The mood on Capitol Hill, however, is different. Late last year the House Foreign Affairs Committee unanimously approved legislation that would require the Trump administration to act against governments, organizations and people if it determined they were supporting Hamas. This is the measure the Qataris are now lobbying furiously to kill.
Under the bill, governments that support Hamas could be denied defense support by the U.S. and be barred from buying weapons from America. Such governments could also be denied U.S. loans of more than $10 million and their U.S. property could be seized.
The legislation has not come up for a vote in the full House. It enjoys backing from both the Republican chairman and the top Democrat on the House Foreign Affairs Committee. Its text identifies Qatar as a potential target, citing the 2014 remarks of a senior U.S. Treasury Department official, in which he stated that the emirate “has for many years openly financed Hamas.”
Qatar’s lobbyists warn that efforts to pass the bill could “jeopardize” the emirate’s $6.2 billion contract to buy 36 F-15 fighter jets.
Qatar’s rhetorical support for Hamas is likewise robust. When Tamim acceded the throne, hopes were high that the new, younger emir would break from his father’s detrimental regional policies. But in his first interview as the emir of Qatar, Tamim signaled the emirate’s continuing support for Hamas under his rule.
“Hamas are more realistic now,” the new emir said, contending that its members “believe in peace and want peace.” The emir made this claim while Qatar was hosting Saleh al-Arouri – the terrorist behind the June 2014 kidnapping and murder of three Israeli teenagers.
Just days after the blockade of Qatar began in June, Qatari Foreign Minister Mohammed bin Abdulrahman Al Thani continued to insist that while the U.S. may see Hamas as a terrorist organization, “to the rest of the Arab nations it is a legitimate resistance movement.” The minister dismissed allegations that Qatar supported Hamas, arguing instead that “we support the Palestinian people.”
The emirate apparently expelled certain Hamas figures, including al-Arouri, as the blockade wore on. Qatari officials purportedly apologized for expelling them and cited “external pressures” as the reason.

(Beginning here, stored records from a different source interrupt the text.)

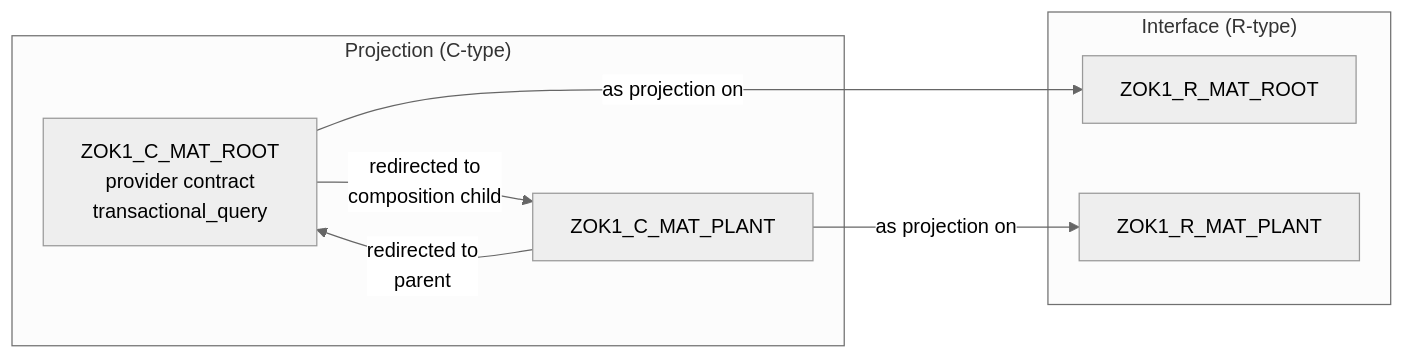
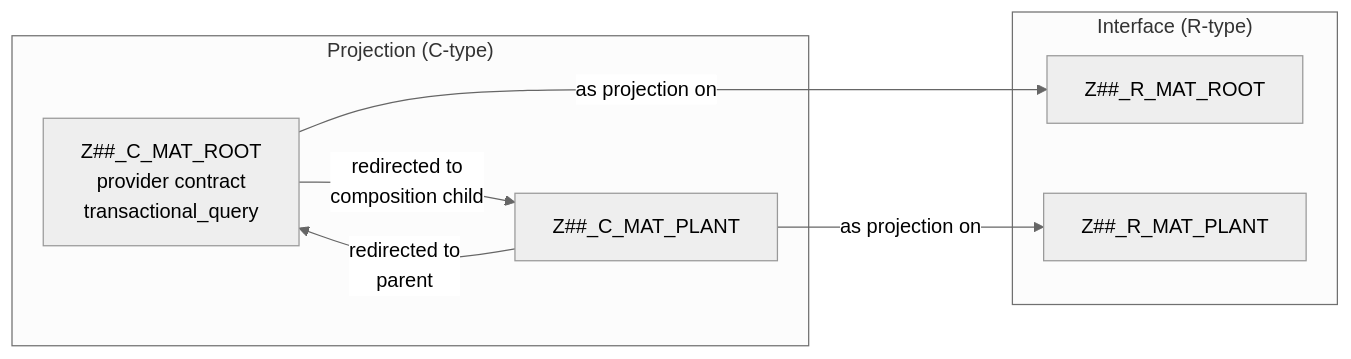
Before and after one commit to fr0ster/cloud-llm-hub: the eighth of 10 diagrams in docs/tutorials/rap-bo-creation.md, drawn with Mermaid (neutral theme). The commit also changed other lines of this file, not shown here.

````diff
--- a/docs/tutorials/rap-bo-creation.md
+++ b/docs/tutorials/rap-bo-creation.md
@@ -386,17 +386,17 @@
 ```mermaid
 graph LR
     subgraph "Projection (C-type)"
-        C_ROOT[ZOK1_C_MAT_ROOT<br/>provider contract<br/>transactional_query]
-        C_PLANT[ZOK1_C_MAT_PLANT]
+        C_ROOT[Z##_C_MAT_ROOT<br/>provider contract<br/>transactional_query]
+        C_PLANT[Z##_C_MAT_PLANT]
     end
 
     subgraph "Interface (R-type)"
-        R_ROOT[ZOK1_R_MAT_ROOT]
-        R_PLANT[ZOK1_R_MAT_PLANT]
+        R_ROOT[Z##_R_MAT_ROOT]
+        R_PLANT[Z##_R_MAT_PLANT]
     end
 
     C_ROOT -->|"as projection on"| R_ROOT
     C_PLANT -->|"as projection on"| R_PLANT
     C_ROOT -->|"redirected to<br/>composition child"| C_PLANT
     C_PLANT -->|"redirected to<br/>parent"| C_ROOT
 ```
````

Al-Arouri was kicked out of Doha last August.
But the apology is explicit proof that any moderation of Qatar’s support for Hamas over the past eight months has not come about because the emirate wanted to take that step. Small concessions the emirate has made were prompted by the blockade’s external leverage rather than to any genuine change of heart in Doha about its destabilizing regional policies.
Concessions Qatar has made include its recent moves on combatting terrorism financing. But Qatar’s bid to block sanctions on Hamas supporters casts doubt on Doha’s commitment to enforcing an agreement it signed with the U.S. in July to toughen its stance on illicit financing. The contents of that agreement, however, have not been made public.
Qatar did agree to further curbs on terror financing during Treasury Secretary Steven Mnuchin’s visit to the emirate last October, stipulating an increased level of information sharing and a heightened focus on suspicious charities and money service businesses in Qatar. Tillerson’s remarks at the opening session of the strategic dialogue praised Qatar for its “significant progress to improve efforts to combat terrorism.”
But Qatar’s recent public support for Hamas suggests it has yet to materially give up its lenient perspective. Further engagement with the U.S. will be of limited value unless Doha cleans up its act, a message the emir should keep in mind when he visits Washington in just a few days. President Trump should make clear to the emir that support for Hamas must not continue.
In addition, the Trump administration should not be too hasty to convene the next iteration of the annual U.S.-Qatar strategic dialogue before the emirate proves it is on our side in the fight against terrorism.